• _Dataset excerpts_
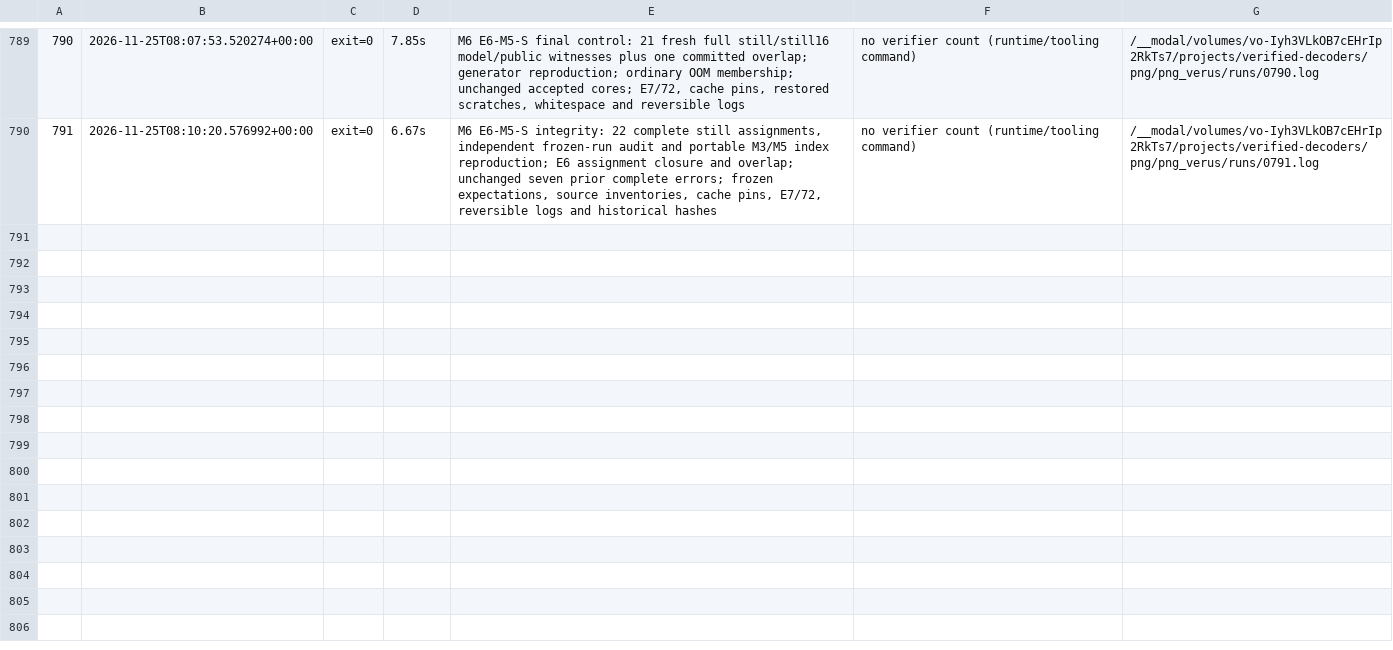
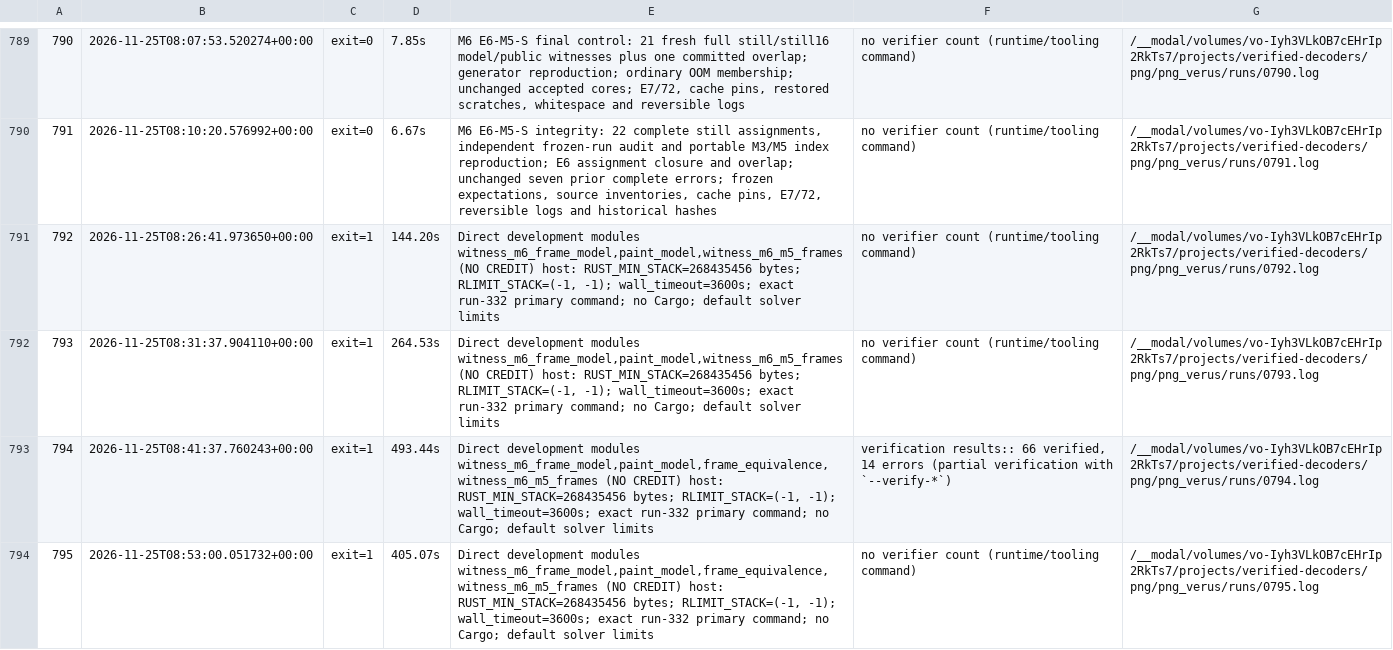
Before and after one commit to DpEpsilon/verified-rust-image-decoders, a TSV file: png/png_verus/RUNLOG.tsv, drawn as a sheet; only a part is shown, gaps mark what is left out; the diff covers the shown part only.

```diff
--- a/png/png_verus/RUNLOG.tsv
+++ b/png/png_verus/RUNLOG.tsv
@@ -790 +790,5 @@
 791	2026-11-25T08:10:20.576992+00:00	exit=0	6.67s	M6 E6-M5-S integrity: 22 complete still assignments, independent frozen-run audit and portable M3/M5 index reproduction; E6 assignment closure and overlap; unchanged seven prior complete errors; frozen expectations, source inventories, cache pins, E7/72, reversible logs and historical hashes	no verifier count (runtime/tooling command)	/__modal/volumes/vo-Iyh3VLkOB7cEHrIp2RkTs7/projects/verified-decoders/png/png_verus/runs/0791.log
+792	2026-11-25T08:26:41.973650+00:00	exit=1	144.20s	Direct development modules witness_m6_frame_model,paint_model,witness_m6_m5_frames (NO CREDIT) host: RUST_MIN_STACK=268435456 bytes; RLIMIT_STACK=(-1, -1); wall_timeout=3600s; exact run-332 primary command; no Cargo; default solver limits	no verifier count (runtime/tooling command)	/__modal/volumes/vo-Iyh3VLkOB7cEHrIp2RkTs7/projects/verified-decoders/png/png_verus/runs/0792.log
+793	2026-11-25T08:31:37.904110+00:00	exit=1	264.53s	Direct development modules witness_m6_frame_model,paint_model,witness_m6_m5_frames (NO CREDIT) host: RUST_MIN_STACK=268435456 bytes; RLIMIT_STACK=(-1, -1); wall_timeout=3600s; exact run-332 primary command; no Cargo; default solver limits	no verifier count (runtime/tooling command)	/__modal/volumes/vo-Iyh3VLkOB7cEHrIp2RkTs7/projects/verified-decoders/png/png_verus/runs/0793.log
+794	2026-11-25T08:41:37.760243+00:00	exit=1	493.44s	Direct development modules witness_m6_frame_model,paint_model,frame_equivalence,witness_m6_m5_frames (NO CREDIT) host: RUST_MIN_STACK=268435456 bytes; RLIMIT_STACK=(-1, -1); wall_timeout=3600s; exact run-332 primary command; no Cargo; default solver limits	verification results:: 66 verified, 14 errors (partial verification with `--verify-*`)	/__modal/volumes/vo-Iyh3VLkOB7cEHrIp2RkTs7/projects/verified-decoders/png/png_verus/runs/0794.log
+795	2026-11-25T08:53:00.051732+00:00	exit=1	405.07s	Direct development modules witness_m6_frame_model,paint_model,frame_equivalence,witness_m6_m5_frames (NO CREDIT) host: RUST_MIN_STACK=268435456 bytes; RLIMIT_STACK=(-1, -1); wall_timeout=3600s; exact run-332 primary command; no Cargo; default solver limits	no verifier count (runtime/tooling command)	/__modal/volumes/vo-Iyh3VLkOB7cEHrIp2RkTs7/projects/verified-decoders/png/png_verus/runs/0795.log
```
Also changed, not shown: 9 added rows elsewhere in this file, 27 other files.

• _Task to complete_
For the word "shown", tally the lines of the listing that include it and give the number alone.

• _Output for this task_
2